What this task involves
Give only the number of lines below that contain the word "Virtual".

Stored dataset items:
● ● ● ● ● ● ●

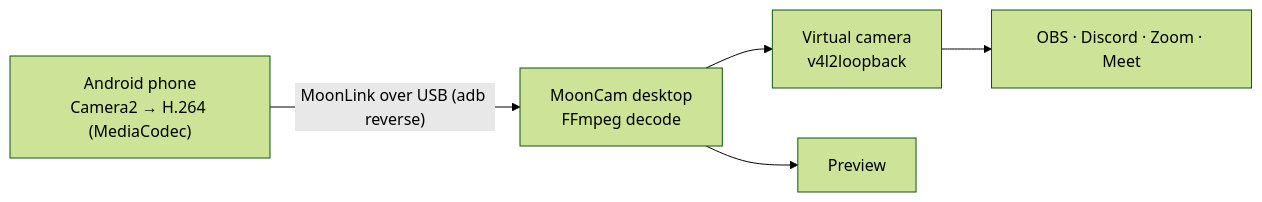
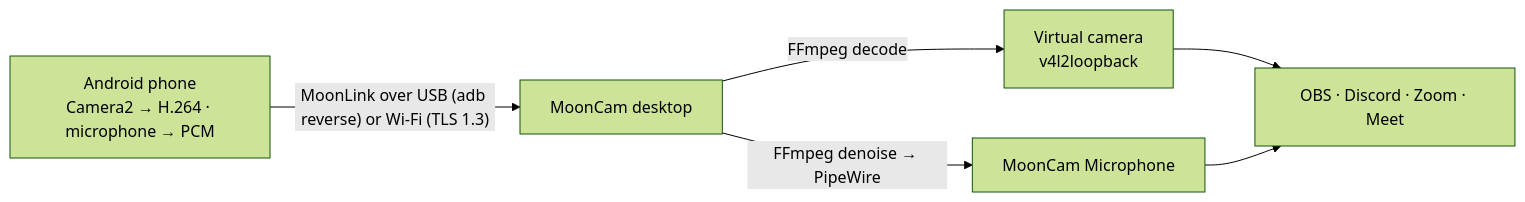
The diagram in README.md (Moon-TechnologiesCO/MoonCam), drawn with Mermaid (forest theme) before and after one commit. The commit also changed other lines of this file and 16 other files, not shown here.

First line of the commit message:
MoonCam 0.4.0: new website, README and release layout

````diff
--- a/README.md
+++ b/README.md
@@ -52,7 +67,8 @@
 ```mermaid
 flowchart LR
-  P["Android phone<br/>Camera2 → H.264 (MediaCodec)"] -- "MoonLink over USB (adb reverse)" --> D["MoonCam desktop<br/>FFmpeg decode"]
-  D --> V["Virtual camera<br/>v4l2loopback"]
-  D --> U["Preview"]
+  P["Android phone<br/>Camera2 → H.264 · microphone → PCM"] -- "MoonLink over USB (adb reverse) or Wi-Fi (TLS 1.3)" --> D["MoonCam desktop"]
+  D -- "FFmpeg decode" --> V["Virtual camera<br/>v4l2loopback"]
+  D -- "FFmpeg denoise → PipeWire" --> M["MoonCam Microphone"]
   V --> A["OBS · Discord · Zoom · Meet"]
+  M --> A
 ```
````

● ● ● ● ● ● ●

Result
2